### Source information

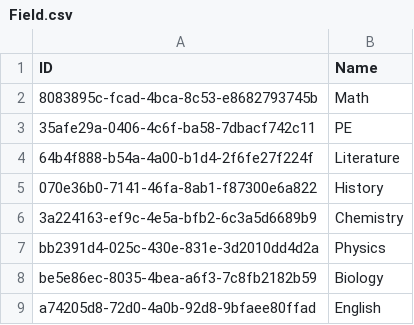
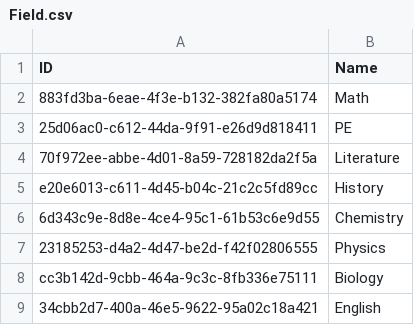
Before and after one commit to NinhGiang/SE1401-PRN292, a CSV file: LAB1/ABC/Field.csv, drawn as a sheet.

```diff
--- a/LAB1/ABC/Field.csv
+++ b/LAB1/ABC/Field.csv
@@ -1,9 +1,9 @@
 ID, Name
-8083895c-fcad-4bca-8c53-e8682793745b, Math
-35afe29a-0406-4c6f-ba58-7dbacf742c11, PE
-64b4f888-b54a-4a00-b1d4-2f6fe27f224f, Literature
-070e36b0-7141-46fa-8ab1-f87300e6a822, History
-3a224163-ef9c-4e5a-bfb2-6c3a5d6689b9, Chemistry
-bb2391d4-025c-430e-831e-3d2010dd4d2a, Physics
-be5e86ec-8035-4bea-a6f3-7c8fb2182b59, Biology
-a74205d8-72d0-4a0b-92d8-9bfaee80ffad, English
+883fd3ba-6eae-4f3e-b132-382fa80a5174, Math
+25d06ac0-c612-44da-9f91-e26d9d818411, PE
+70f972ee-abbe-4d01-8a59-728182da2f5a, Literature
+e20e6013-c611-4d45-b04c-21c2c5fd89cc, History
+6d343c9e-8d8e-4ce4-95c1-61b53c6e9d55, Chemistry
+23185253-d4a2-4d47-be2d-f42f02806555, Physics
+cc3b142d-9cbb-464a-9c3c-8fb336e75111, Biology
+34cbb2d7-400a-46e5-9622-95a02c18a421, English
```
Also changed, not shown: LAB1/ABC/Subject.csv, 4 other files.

### Work item
Copy each line of the records precisely and drop any images they hold.

### Exercise response
Before and after one commit to NinhGiang/SE1401-PRN292, a CSV file: LAB1/ABC/Field.csv, drawn as a sheet.

```diff
--- a/LAB1/ABC/Field.csv
+++ b/LAB1/ABC/Field.csv
@@ -1,9 +1,9 @@
 ID, Name
-8083895c-fcad-4bca-8c53-e8682793745b, Math
-35afe29a-0406-4c6f-ba58-7dbacf742c11, PE
-64b4f888-b54a-4a00-b1d4-2f6fe27f224f, Literature
-070e36b0-7141-46fa-8ab1-f87300e6a822, History
-3a224163-ef9c-4e5a-bfb2-6c3a5d6689b9, Chemistry
-bb2391d4-025c-430e-831e-3d2010dd4d2a, Physics
-be5e86ec-8035-4bea-a6f3-7c8fb2182b59, Biology
-a74205d8-72d0-4a0b-92d8-9bfaee80ffad, English
+883fd3ba-6eae-4f3e-b132-382fa80a5174, Math
+25d06ac0-c612-44da-9f91-e26d9d818411, PE
+70f972ee-abbe-4d01-8a59-728182da2f5a, Literature
+e20e6013-c611-4d45-b04c-21c2c5fd89cc, History
+6d343c9e-8d8e-4ce4-95c1-61b53c6e9d55, Chemistry
+23185253-d4a2-4d47-be2d-f42f02806555, Physics
+cc3b142d-9cbb-464a-9c3c-8fb336e75111, Biology
+34cbb2d7-400a-46e5-9622-95a02c18a421, English
```
Also changed, not shown: LAB1/ABC/Subject.csv, 4 other files.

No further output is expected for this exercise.